Player Collage II

All About Chemistry

When Minnesota United takes the pitch to open their inaugural MLS season tomorrow in Portland, it will be with a roster built from a staggeringly diverse array of experiences. Given the range of player backgrounds, this is far more complex than just rookies and veterans — a simple spectrum of years. What you have is a new team that manages to combine veterans from the club’s NASL days, veterans of MLS, players with copious international experience and young players looking to prove themselves.

“It would feel kind of weird right now if I went up to a guy who's new to the club who's played in MLS,” says defender Kevin Venegas, “and tell him where to go and what to do.” He’s part of a core of players who arrive with multiple years of experience from Minnesota United’s time in NASL: defenders Justin Davis and Brent Kallman, midfielders Miguel Ibarra and Ibson, and forward Christian Ramirez have all been in Minnesota for at least two seasons, several for three or more. Add in Bernardo Anor and Ismaila Jome — who joined the club last year — and you have a group that brings a continuity and familiarity with the club’s history and Minnesota itself.

“With the guys that we've drafted and some of the younger guys that have signed,” continues Venegas, “I try to be nice and offer a hand and get them out of the hotel wherever they're staying and show them some good spots to eat. That's important for them to be comfortable. They're not going to be able to play well if they're not confident and don't feel like they're welcome.”

The players who are coming to MNUFC from other MLS teams — defender Jermaine Taylor; midfielders Kevin Molino, Mohammed Saied and Collen Warner; and forward Johan Venegas — bring a different kind of experience to a team that’s learning how to play at a higher level.

“One of the things about MLS is that it takes experience and it takes youth,” says Taylor. The mixture of those two things is important, and Taylor wants to see it come together over the course of the season. “One thing we want to do is have team chemistry on and off the field. We want to live like a family. Once we share that, it's going to show on the pitch.”

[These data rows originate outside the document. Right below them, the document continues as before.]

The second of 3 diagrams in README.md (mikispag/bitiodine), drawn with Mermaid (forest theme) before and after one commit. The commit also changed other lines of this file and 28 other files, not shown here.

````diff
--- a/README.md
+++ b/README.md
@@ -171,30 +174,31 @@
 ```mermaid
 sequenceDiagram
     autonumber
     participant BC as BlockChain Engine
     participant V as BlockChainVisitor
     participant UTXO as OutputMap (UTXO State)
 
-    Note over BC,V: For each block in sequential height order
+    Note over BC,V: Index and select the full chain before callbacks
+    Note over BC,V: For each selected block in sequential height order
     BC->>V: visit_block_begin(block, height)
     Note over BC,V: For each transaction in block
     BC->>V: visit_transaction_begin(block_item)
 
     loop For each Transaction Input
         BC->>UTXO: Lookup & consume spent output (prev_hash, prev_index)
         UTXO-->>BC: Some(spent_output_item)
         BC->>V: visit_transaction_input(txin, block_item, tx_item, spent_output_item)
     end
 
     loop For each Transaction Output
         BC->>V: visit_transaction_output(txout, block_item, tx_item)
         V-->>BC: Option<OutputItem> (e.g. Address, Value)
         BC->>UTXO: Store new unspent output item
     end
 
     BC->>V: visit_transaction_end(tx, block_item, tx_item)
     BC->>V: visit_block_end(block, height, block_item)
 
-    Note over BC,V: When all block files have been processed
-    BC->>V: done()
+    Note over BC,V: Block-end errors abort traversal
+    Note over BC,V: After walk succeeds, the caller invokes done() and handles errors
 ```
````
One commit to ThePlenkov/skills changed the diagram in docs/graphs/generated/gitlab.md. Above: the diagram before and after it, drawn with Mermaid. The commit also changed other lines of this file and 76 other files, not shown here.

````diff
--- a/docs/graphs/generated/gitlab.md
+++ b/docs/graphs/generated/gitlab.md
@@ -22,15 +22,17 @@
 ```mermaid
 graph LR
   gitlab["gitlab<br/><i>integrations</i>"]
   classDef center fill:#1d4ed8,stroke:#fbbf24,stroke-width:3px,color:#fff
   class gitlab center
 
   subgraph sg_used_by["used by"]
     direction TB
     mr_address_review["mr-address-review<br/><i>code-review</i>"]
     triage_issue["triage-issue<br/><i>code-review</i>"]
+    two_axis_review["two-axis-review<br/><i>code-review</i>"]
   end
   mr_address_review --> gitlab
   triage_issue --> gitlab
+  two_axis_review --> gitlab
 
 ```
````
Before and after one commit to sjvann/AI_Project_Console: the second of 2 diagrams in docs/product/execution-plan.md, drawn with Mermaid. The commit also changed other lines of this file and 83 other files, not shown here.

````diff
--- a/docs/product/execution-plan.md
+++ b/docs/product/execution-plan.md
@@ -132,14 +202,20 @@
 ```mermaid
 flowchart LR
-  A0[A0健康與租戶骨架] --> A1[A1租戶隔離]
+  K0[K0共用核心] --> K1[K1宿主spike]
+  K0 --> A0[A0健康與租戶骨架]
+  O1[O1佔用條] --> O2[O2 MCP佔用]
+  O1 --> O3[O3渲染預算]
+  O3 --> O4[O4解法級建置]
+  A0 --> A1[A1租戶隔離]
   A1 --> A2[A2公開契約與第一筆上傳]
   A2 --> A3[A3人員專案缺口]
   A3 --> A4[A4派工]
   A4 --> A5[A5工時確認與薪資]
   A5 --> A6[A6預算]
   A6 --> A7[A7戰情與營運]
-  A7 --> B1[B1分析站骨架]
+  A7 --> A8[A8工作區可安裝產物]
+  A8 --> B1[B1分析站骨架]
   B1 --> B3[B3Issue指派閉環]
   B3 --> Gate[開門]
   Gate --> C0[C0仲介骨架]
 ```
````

“It's not like they started playing the game yesterday,” says Saied of his teammates without specific MLS experience. “They've played for a while so they have experiences from other countries and I'm sure that will help. Everyone has different parts, different styles. You just try to input your information, your experience and they do the same.”

Minnesota United’s preseason has been a mix of positive developments and things that still need work, as well as a lot of draws, but Warner has seen that the focus is in the right place. “So far it's been a joy,” he says. “A lot of the guys have brought good energy into the squad and I think everybody is directing their energy within the team. All this is a new experience for them but the energy is more focused on building the team.”

And then there are the international players, who bring a wealth of soccer experience from the highest levels of play, but little familiarity with the United States or MLS. Some of them, at least, are familiar with Minnesota’s type of climate.

“I'm from Norway, so this weather doesn't bother me at all,” says defender Vadim Demidov. “The cold doesn't bother me at all.” Several of the club’s international players are from or have played in Scandinavian countries, including midfielders Rasmus Schuller and Bashkim Kadrii, defender Jerome Thiesson and goalkeeper John Alvbage.

Francisco Calvo, a Costa Rican who comes to Minnesota from Deportivo Saprissa, isn’t as used to the climate, but has warm feelings about the team’s potential. “Some people are thinking Minnesota United is going to be the last team in the league, because maybe we don't have designated players,” he says. “But I mean, for me, it doesn't matter. You can see, in England, for example, Leicester City without stars in that moment? They won the championship and hopefully we can make history for this club and for the league.”

All these different players with all their diverse experiences have to come together now as a team, but by all accounts, it’s already building.

“It's exciting that the chemistry on the field is actually working out very well,” says midfielder Bernardo Anor. “Usually it takes a little longer, but from the games that we have played and the training sessions, you can tell that that chemistry between guys is growing fast.”

“No one thinks they're too big time or this or that,” says defender Joe Greenspan.

“You can tell that we are right there competing at the same level as the other teams,” adds Anor. “Putting them in danger and creating situations, defending well, getting good position on the field.”

“Seeing the group and seeing what we've done in a short amount of time, I think the expectations are getting higher every day,” says Justin Davis. “You can say it's an expansion team, nobody thinks you guys are going to do much, but with the group we've had and some of the signings and the guys we've held over, I think the expectations are there where we're thinking, 'Why not get in the playoffs? Why is that a reach?'”

If anyone on the team has experience with what it means to be part of an expansion team, it’s Head Coach Adrian Heath, who was a major part of shepherding Orlando City SC from the USL to MLS in 2015. Whatever the players think, he knows that the broad expectations for the club are low, and he intends to milk that.

“We've used it every single day,” he says. “It's motivation stuff for us. We had it in Orlando. 'Ah, expansion teams: they're going to be no good.' Well, let's see. Let's see what this one is like. We are an expansion team, we haven't been together: we've got a lot of excuses if we want to use them.”

And then he smiles.

“We won't be using them,” he says.